-- DIRECTIONS FOR THIS TASK --
Retype every entry precisely and keep each line whole.

Stored data

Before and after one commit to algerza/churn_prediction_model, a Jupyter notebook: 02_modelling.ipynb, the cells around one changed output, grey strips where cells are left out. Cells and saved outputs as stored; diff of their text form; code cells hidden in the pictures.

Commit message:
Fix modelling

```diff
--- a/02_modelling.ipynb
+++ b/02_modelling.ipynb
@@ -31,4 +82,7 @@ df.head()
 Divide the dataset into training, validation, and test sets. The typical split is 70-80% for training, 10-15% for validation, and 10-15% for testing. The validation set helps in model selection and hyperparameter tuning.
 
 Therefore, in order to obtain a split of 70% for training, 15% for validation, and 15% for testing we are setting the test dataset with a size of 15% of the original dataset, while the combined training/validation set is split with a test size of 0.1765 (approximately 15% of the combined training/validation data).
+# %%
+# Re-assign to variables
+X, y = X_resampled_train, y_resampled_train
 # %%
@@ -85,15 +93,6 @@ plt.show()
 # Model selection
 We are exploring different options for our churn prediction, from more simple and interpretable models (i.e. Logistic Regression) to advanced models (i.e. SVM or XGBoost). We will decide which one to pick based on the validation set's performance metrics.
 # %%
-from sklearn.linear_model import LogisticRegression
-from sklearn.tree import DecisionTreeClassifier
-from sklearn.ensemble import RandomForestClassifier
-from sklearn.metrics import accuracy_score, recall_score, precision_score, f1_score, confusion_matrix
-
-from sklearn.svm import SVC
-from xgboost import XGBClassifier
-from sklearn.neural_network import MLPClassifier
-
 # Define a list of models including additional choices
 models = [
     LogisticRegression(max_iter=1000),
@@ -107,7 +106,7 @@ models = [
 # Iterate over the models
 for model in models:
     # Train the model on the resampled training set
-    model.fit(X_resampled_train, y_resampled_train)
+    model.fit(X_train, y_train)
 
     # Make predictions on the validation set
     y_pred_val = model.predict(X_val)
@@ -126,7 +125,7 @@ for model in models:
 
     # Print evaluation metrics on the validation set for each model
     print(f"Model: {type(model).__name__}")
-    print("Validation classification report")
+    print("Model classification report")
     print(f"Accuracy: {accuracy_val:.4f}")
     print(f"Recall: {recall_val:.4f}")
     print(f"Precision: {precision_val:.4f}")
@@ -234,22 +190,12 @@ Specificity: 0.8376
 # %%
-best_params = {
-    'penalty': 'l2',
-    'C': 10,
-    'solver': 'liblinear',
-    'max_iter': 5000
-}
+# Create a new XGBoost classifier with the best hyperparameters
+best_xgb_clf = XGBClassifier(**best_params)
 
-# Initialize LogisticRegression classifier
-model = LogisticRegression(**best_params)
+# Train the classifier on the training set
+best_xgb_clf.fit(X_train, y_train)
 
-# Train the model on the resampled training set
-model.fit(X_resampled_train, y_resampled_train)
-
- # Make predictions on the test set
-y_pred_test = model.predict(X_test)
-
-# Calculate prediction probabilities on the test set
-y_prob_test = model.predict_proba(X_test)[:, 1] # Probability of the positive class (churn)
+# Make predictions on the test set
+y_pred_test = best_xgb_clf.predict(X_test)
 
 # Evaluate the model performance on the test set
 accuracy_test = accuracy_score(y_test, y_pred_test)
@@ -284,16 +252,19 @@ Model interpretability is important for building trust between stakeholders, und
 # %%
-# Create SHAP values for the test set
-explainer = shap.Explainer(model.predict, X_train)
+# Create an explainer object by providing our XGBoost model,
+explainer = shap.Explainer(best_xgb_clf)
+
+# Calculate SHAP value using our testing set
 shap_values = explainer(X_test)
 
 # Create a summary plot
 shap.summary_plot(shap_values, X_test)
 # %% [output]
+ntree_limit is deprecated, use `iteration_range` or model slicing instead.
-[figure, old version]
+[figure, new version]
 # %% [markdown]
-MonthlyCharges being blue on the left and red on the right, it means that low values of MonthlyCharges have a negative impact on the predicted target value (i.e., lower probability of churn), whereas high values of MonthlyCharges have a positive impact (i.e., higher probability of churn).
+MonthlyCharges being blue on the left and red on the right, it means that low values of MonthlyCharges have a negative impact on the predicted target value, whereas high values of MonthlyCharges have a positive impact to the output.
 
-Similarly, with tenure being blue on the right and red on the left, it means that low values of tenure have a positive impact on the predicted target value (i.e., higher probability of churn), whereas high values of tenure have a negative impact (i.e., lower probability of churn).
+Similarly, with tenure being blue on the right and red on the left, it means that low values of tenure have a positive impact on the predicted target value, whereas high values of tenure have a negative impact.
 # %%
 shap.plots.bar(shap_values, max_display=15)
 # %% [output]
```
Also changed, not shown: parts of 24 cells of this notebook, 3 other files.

-- RESPONSE AREA --
Before and after one commit to algerza/churn_prediction_model, a Jupyter notebook: 02_modelling.ipynb, the cells around one changed output, grey strips where cells are left out. Cells and saved outputs as stored; diff of their text form; code cells hidden in the pictures.

Commit message:
Fix modelling

```diff
--- a/02_modelling.ipynb
+++ b/02_modelling.ipynb
@@ -31,4 +82,7 @@ df.head()
 Divide the dataset into training, validation, and test sets. The typical split is 70-80% for training, 10-15% for validation, and 10-15% for testing. The validation set helps in model selection and hyperparameter tuning.
 
 Therefore, in order to obtain a split of 70% for training, 15% for validation, and 15% for testing we are setting the test dataset with a size of 15% of the original dataset, while the combined training/validation set is split with a test size of 0.1765 (approximately 15% of the combined training/validation data).
+# %%
+# Re-assign to variables
+X, y = X_resampled_train, y_resampled_train
 # %%
@@ -85,15 +93,6 @@ plt.show()
 # Model selection
 We are exploring different options for our churn prediction, from more simple and interpretable models (i.e. Logistic Regression) to advanced models (i.e. SVM or XGBoost). We will decide which one to pick based on the validation set's performance metrics.
 # %%
-from sklearn.linear_model import LogisticRegression
-from sklearn.tree import DecisionTreeClassifier
-from sklearn.ensemble import RandomForestClassifier
-from sklearn.metrics import accuracy_score, recall_score, precision_score, f1_score, confusion_matrix
-
-from sklearn.svm import SVC
-from xgboost import XGBClassifier
-from sklearn.neural_network import MLPClassifier
-
 # Define a list of models including additional choices
 models = [
     LogisticRegression(max_iter=1000),
@@ -107,7 +106,7 @@ models = [
 # Iterate over the models
 for model in models:
     # Train the model on the resampled training set
-    model.fit(X_resampled_train, y_resampled_train)
+    model.fit(X_train, y_train)
 
     # Make predictions on the validation set
     y_pred_val = model.predict(X_val)
@@ -126,7 +125,7 @@ for model in models:
 
     # Print evaluation metrics on the validation set for each model
     print(f"Model: {type(model).__name__}")
-    print("Validation classification report")
+    print("Model classification report")
     print(f"Accuracy: {accuracy_val:.4f}")
     print(f"Recall: {recall_val:.4f}")
     print(f"Precision: {precision_val:.4f}")
@@ -234,22 +190,12 @@ Specificity: 0.8376
 # %%
-best_params = {
-    'penalty': 'l2',
-    'C': 10,
-    'solver': 'liblinear',
-    'max_iter': 5000
-}
+# Create a new XGBoost classifier with the best hyperparameters
+best_xgb_clf = XGBClassifier(**best_params)
 
-# Initialize LogisticRegression classifier
-model = LogisticRegression(**best_params)
+# Train the classifier on the training set
+best_xgb_clf.fit(X_train, y_train)
 
-# Train the model on the resampled training set
-model.fit(X_resampled_train, y_resampled_train)
-
- # Make predictions on the test set
-y_pred_test = model.predict(X_test)
-
-# Calculate prediction probabilities on the test set
-y_prob_test = model.predict_proba(X_test)[:, 1] # Probability of the positive class (churn)
+# Make predictions on the test set
+y_pred_test = best_xgb_clf.predict(X_test)
 
 # Evaluate the model performance on the test set
 accuracy_test = accuracy_score(y_test, y_pred_test)
@@ -284,16 +252,19 @@ Model interpretability is important for building trust between stakeholders, und
 # %%
-# Create SHAP values for the test set
-explainer = shap.Explainer(model.predict, X_train)
+# Create an explainer object by providing our XGBoost model,
+explainer = shap.Explainer(best_xgb_clf)
+
+# Calculate SHAP value using our testing set
 shap_values = explainer(X_test)
 
 # Create a summary plot
 shap.summary_plot(shap_values, X_test)
 # %% [output]
+ntree_limit is deprecated, use `iteration_range` or model slicing instead.
-[figure, old version]
+[figure, new version]
 # %% [markdown]
-MonthlyCharges being blue on the left and red on the right, it means that low values of MonthlyCharges have a negative impact on the predicted target value (i.e., lower probability of churn), whereas high values of MonthlyCharges have a positive impact (i.e., higher probability of churn).
+MonthlyCharges being blue on the left and red on the right, it means that low values of MonthlyCharges have a negative impact on the predicted target value, whereas high values of MonthlyCharges have a positive impact to the output.
 
-Similarly, with tenure being blue on the right and red on the left, it means that low values of tenure have a positive impact on the predicted target value (i.e., higher probability of churn), whereas high values of tenure have a negative impact (i.e., lower probability of churn).
+Similarly, with tenure being blue on the right and red on the left, it means that low values of tenure have a positive impact on the predicted target value, whereas high values of tenure have a negative impact.
 # %%
 shap.plots.bar(shap_values, max_display=15)
 # %% [output]
```
Also changed, not shown: parts of 24 cells of this notebook, 3 other files.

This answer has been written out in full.